Now, many a seasoned shooter would probably take this as granted, but you will be surprised at even how many veterans are not sure when this question arises. So here I decided to put all controversies to rest and deal with the topic in full detail once and for all.
Here’s a tried and tested method for patterning your shotgun which is easily actionable by creating a basic setup:
Now coming why patterning is required, the answers are many but the explanations simple:
It is easy to lose sight of the fact in the excitement of bagging a trophy that you are taking a life. Even if you are a sharpshooter, a shotgun that is not patterned could hit the target anywhere which could result in a slow and painful death of the animal.
One of the unwritten rules of hunting ethics is that the kill should happen as swiftly as possible, meaning that the shot should penetrate in such a way that the animal has a relatively painless death.
A shotgun tube choke works rather like the nozzle of a hosepipe, enhancing the accuracy of the shot without compromising on power. A gunsmith is the best person to fit tube chokes in the barrels of your shotgun. However, the accuracy of a choke can be optimized once your shotgun is patterned. A choke is particularly useful for improving the performance of an old gun.
As a regular hunter, especially if you hunt various categories of game, you will find yourself switching to different loads from time to time which can be telling on the performance of your shotgun. If you take the trouble to pattern your shotgun against different grades and brands of ammunition, you will find that the overall performance of your weapons is significantly improved.
Working in reverse, it is also possible to use this as a useful method for finding the best-suited shotgun for a particular type of hunting. Although a quick look at the internet or a visit to your local gun store can tell you what sort of firearm you need for your desired purpose, there can be variations.
Just to illustrate this point, for hunting wild turkey, you would need a tighter pattern than for duck hunting. You can designate a shotgun for a particular category through patterning.
Whether you are a new hunter or an experienced one, the ‘feel' of a weapon is a subjective thing which will come to you only by using it. Some shotguns may not feel so comfortable, and you will probably not get a suitable pattern from it. If your weapon patterns well, you are most likely to be comfortable with it as well.
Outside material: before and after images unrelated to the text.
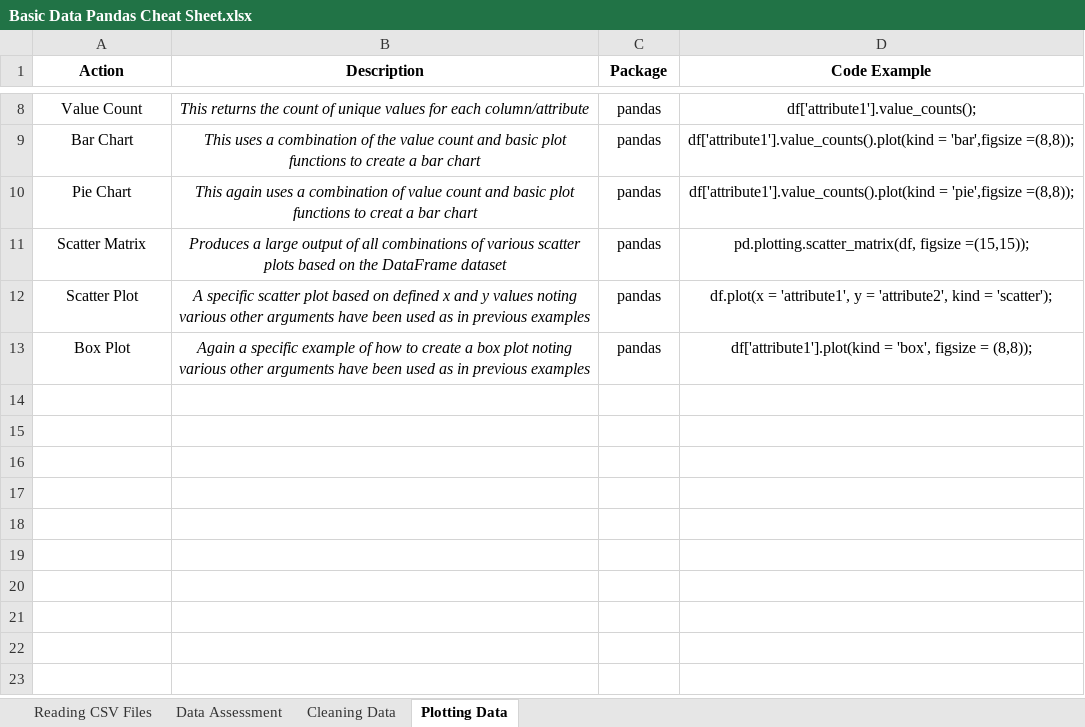
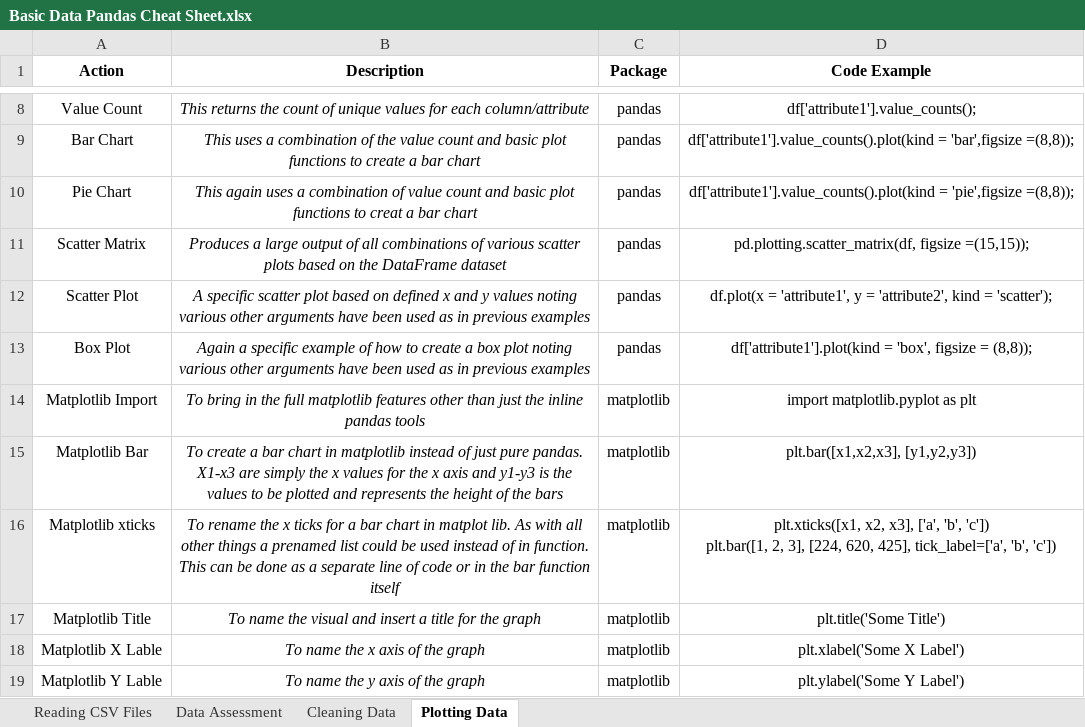
Before and after one commit to cmaclaug/Data-Analyst, an Excel workbook: Project 2 - Investigate a Data Set/Basic Data Pandas Cheat Sheet.xlsx, sheet Plotting Data, drawn as a sheet; only a part is shown, gaps mark what is left out; values as stored, in another font and other column widths than the file's, no borders; ↵ is a line break in a cell; the diff names each change by its address in the sheet, - before the commit and + after, or states it on an @@ line.

```diff
--- a/Project 2 - Investigate a Data Set/Basic Data Pandas Cheat Sheet.xlsx (sheet Plotting Data)
+++ b/Project 2 - Investigate a Data Set/Basic Data Pandas Cheat Sheet.xlsx (sheet Plotting Data)
+row 14: Matplotlib Import | To bring in the full matplotlib features other than just the inline pandas tools | matplotlib | import matplotlib.pyplot as plt
+row 15: Matplotlib Bar | To create a bar chart in matplotlib instead of just pure pandas. X1-x3 are simply the x values for the x axis and y1-y3 is the values to be plotted and represents the height of the bars | matplotlib | plt.bar([x1,x2,x3], [y1,y2,y3])
+row 16: Matplotlib xticks | To rename the x ticks for a bar chart in matplot lib. As with all other things a prenamed list could be used instead of in function. This can be done as a separate line of code or in the bar function itself | matplotlib | plt.xticks([x1, x2, x3], ['a', 'b', 'c']) ↵ plt.bar([1, 2, 3], [224, 620, 425], tick_label=['a', 'b', 'c'])
+row 17: Matplotlib Title | To name the visual and insert a title for the graph | matplotlib | plt.title('Some Title')
+row 18: Matplotlib X Lable | To name the x axis of the graph | matplotlib | plt.xlabel('Some X Label')
+row 19: Matplotlib Y Lable | To name the y axis of the graph | matplotlib | plt.ylabel('Some Y Label')
```
Also changed, not shown: sheet Data Assessment, 2 other files.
So, you need to spend some time and make an extra effort to pattern your shotgun. This way, you will be able to get a better understanding of your weapon, which is one of the more important things that make a good hunter.
So where does all this lead us? We have gone through the intricacies of how a shotgun behaves. By now you will be much more aware of why hunters pattern their shotguns. The revealed facts are as follows:
If you haven't already done it, you will see the difference in performance of a patterned shotgun. It is not as if you cannot use one that has not been patterned but the reason that hunters pattern their shotguns is just another way of getting a better shooting experience, and it all adds to being a more successful hunter.
We hope that you will benefit from these interesting facts about why hunters pattern their shotguns, and how to do it yourself. We welcome your feedback and comments, so please do get in touch with us with your valuable contributions.
I am Kevin who is a founder of deerhuntingfield.com; Here at Deer Hunting Field, we want to teach and educate. Hunting is a passion which has existed in mankind since almost the beginning, and with the advent of the internet, we can now share information, tips, and more with each other faster than ever before. This is a crucial part of our philosophy.